**What the exercise asks:** Tally the lines containing "Milestones" in this data. Respond with the tally alone.

**Data listing:**
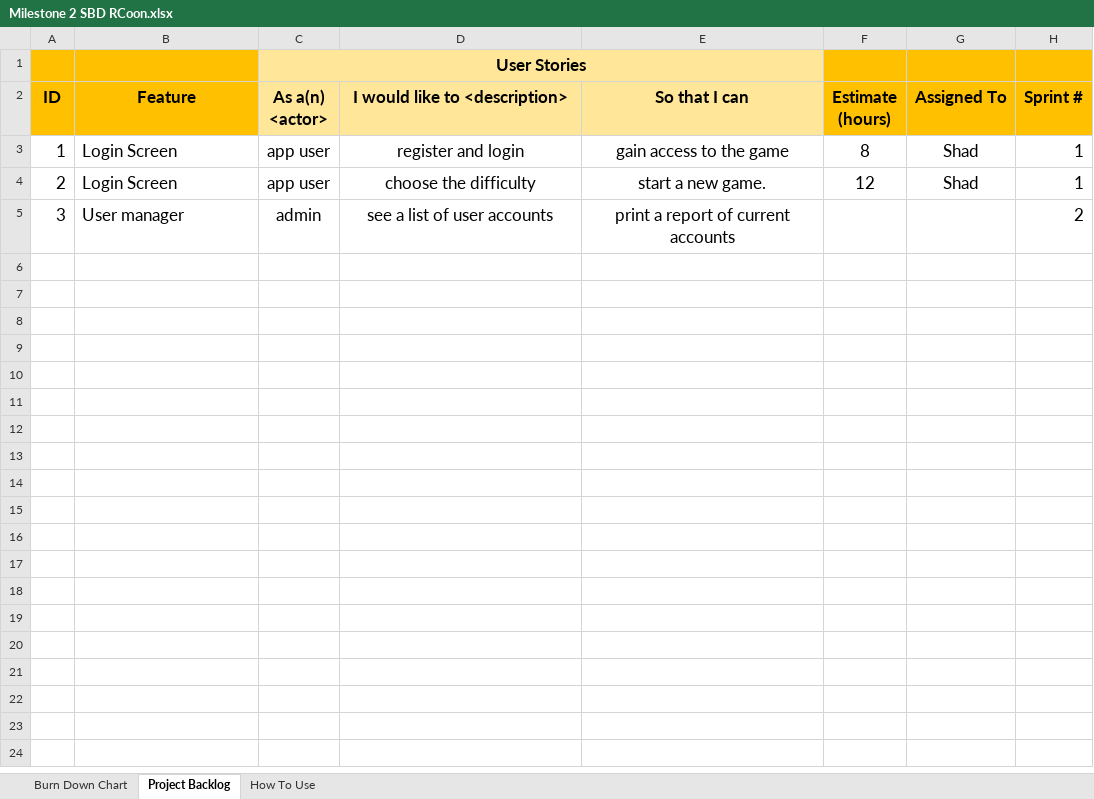
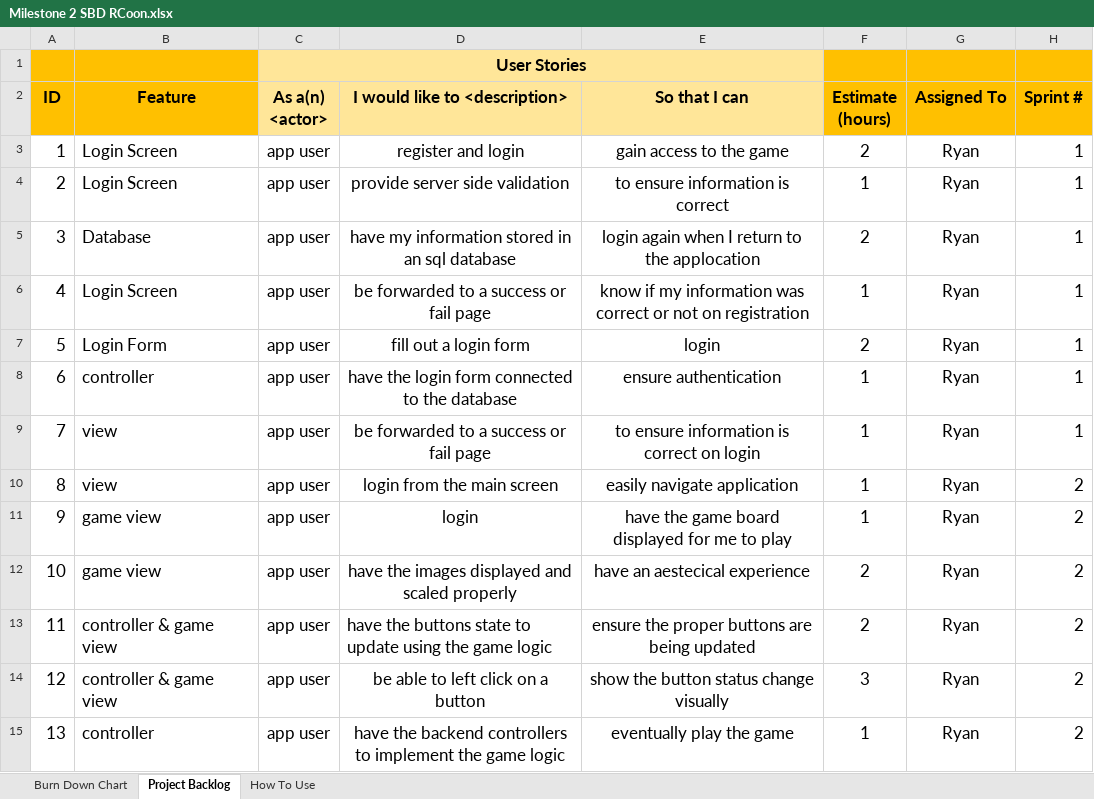
Before and after one commit to rcoon1/CST-350, an Excel workbook: CLC-Milestones/Milestone 2/Milestone 2 SBD RCoon.xlsx, sheet Project Backlog, drawn as a sheet; values as stored, in another font and other column widths than the file's, no borders; the diff names each change by its address in the sheet, - before the commit and + after, or states it on an @@ line.

```diff
--- a/CLC-Milestones/Milestone 2/Milestone 2 SBD RCoon.xlsx (sheet Project Backlog)
+++ b/CLC-Milestones/Milestone 2/Milestone 2 SBD RCoon.xlsx (sheet Project Backlog)
-F3 (Estimate (hours)): 8
+F3 (Estimate (hours)): 2
-G3:G4 (Assigned To): Shad
+G3:G4 (Assigned To): Ryan
-D4 (I would like to <description>): choose the difficulty
+D4 (I would like to <description>): provide server side validation
-E4 (So that I can): start a new game.
+E4 (So that I can): to ensure information is correct
-F4 (Estimate (hours)): 12
+F4 (Estimate (hours)): 1
-B5 (Feature): User manager
+B5 (Feature): Database
-C5 (As a(n) <actor>): admin
+C5 (As a(n) <actor>): app user
-D5 (I would like to <description>): see a list of user accounts
+D5 (I would like to <description>): have my information stored in an sql database
-E5 (So that I can): print a report of current accounts
+E5 (So that I can): login again when I return to the applocation
-F5 (Estimate (hours)): (empty)
+F5 (Estimate (hours)): 2
-G5 (Assigned To): (empty)
+G5 (Assigned To): Ryan
-H5 (Sprint #): 2
+H5 (Sprint #): 1
+row 6: 4 | Login Screen | app user | be forwarded to a success or fail page | know if my information was correct or not on registration | 1 | Ryan | 1
+row 7: 5 | Login Form | app user | fill out a login form | login | 2 | Ryan | 1
+row 8: 6 | controller | app user | have the login form connected to the database | ensure authentication | 1 | Ryan | 1
+row 9: 7 | view | app user | be forwarded to a success or fail page | to ensure information is correct on login | 1 | Ryan | 1
+row 10: 8 | view | app user | login from the main screen | easily navigate application | 1 | Ryan | 2
+row 11: 9 | game view | app user | login | have the game board displayed for me to play | 1 | Ryan | 2
+row 12: 10 | game view | app user | have the images displayed and scaled properly | have an aestecical experience | 2 | Ryan | 2
+row 13: 11 | controller & game view | app user | have the buttons state to update using the game logic | ensure the proper buttons are being updated | 2 | Ryan | 2
+row 14: 12 | controller & game view | app user | be able to left click on a button | show the button status change visually | 3 | Ryan | 2
+row 15: 13 | controller | app user | have the backend controllers to implement the game logic | eventually play the game | 1 | Ryan | 2
```
Also changed, not shown: sheet Burn Down Chart, charts or pictures, 2 other files.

**Exercise result:** 3